There is either an issue or a python-dev (or maybe even python-ideas) discussion about this subject somewhere.  It's a much deeper issue than it appears on the surface.
msg120254 - (view) Author: Torsten Landschoff (torsten) * Date: 2010-11-02 20:02
FYI, this still applies to r86094 of py3k.
msg120259 - (view) Author: Benjamin Peterson (benjamin.peterson) * (Python committer) Date: 2010-11-02 21:26
pydoc should probably be adapted to look at a type for descrs.
msg290527 - (view) Author: Serhiy Storchaka (serhiy.storchaka) * (Python committer) Date: 2017-03-26 13:36
Since the descriptor is classified as a routine (inspect.isroutine() returns True because inspect.ismethoddescriptor() returns True), pydoc outputs it in the "Methods defined here" section and uses the docroutine(). But docroutine() requires the __name__ attribute for determining whether this is an original method or an alias. That descriptor doesn't have the __name__ attribute. Actually it is even not callable, so it is questionable whether it can be classified as a method.
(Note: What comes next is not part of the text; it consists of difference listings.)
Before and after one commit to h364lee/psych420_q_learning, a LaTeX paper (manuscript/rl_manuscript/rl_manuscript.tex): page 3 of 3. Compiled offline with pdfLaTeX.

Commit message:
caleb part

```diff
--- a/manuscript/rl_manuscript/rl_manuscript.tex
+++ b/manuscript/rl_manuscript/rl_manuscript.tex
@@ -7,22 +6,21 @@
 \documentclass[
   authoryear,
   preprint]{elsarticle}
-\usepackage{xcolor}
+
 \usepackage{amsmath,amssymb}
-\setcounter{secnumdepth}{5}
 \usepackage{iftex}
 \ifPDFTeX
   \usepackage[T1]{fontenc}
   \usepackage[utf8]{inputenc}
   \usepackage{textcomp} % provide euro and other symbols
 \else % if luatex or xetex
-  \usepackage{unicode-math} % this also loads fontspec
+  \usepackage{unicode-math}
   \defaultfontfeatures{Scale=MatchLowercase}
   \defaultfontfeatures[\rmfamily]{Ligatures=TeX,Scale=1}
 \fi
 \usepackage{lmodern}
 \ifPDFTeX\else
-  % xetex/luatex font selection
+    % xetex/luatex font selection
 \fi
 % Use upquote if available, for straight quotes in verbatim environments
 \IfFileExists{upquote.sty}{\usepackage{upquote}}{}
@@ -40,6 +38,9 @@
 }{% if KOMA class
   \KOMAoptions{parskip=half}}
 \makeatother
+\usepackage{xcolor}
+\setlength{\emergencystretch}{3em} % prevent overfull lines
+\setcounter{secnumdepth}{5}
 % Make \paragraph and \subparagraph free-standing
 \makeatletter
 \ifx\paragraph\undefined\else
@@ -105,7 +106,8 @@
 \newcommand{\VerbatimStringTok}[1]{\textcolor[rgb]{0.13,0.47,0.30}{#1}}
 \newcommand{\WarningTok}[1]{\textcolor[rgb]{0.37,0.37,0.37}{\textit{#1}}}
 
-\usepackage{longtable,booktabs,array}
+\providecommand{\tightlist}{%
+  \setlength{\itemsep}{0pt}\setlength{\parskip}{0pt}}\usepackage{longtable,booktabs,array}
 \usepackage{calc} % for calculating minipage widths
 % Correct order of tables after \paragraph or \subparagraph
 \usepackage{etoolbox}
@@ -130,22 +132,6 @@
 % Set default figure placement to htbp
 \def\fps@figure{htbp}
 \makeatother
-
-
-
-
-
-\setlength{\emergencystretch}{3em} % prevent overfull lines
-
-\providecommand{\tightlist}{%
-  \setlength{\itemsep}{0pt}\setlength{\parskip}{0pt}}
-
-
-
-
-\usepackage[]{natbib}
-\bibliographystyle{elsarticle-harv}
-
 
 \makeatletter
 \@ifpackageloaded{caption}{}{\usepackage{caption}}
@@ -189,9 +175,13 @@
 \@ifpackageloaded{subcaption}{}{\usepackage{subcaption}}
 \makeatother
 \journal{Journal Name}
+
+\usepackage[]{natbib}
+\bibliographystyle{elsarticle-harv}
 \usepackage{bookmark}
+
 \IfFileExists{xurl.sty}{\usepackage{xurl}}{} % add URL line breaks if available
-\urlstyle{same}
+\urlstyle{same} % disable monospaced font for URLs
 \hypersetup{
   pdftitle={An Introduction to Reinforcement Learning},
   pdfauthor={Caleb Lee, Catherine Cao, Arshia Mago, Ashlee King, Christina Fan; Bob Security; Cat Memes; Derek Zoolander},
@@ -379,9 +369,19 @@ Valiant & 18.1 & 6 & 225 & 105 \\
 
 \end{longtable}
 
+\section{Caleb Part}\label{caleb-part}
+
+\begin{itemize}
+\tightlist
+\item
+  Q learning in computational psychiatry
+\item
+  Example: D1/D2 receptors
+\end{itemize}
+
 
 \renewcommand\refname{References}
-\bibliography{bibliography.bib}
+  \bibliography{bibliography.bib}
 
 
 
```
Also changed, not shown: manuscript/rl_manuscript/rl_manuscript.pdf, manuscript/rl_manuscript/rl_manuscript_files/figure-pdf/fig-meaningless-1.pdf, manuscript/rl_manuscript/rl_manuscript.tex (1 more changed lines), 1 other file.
I don't know on what level this should be fixed. docroutine()? classify_class_attrs()? isroutine()? ismethoddescriptor()?
Date User Action Args
2017-03-26 13:36:01serhiy.storchakasetnosy: + serhiy.storchaka, yselivanov
messages: + msg290527
2011-06-09 16:12:09merwoksetnosy: + merwok

versions: + Python 2.7, Python 3.3
2010-11-02 21:26:39benjamin.petersonsetnosy: + benjamin.peterson
messages: + msg120259
2010-11-02 20:55:45rhettingersetpriority: normal -> low
2010-11-02 20:02:49torstensetmessages: + msg120254
2010-04-21 19:45:13r.david.murraysetnosy: + r.david.murray

messages: + msg103898
versions: - Python 2.6, Python 2.5, Python 3.1
2010-04-21 18:25:07torstencreate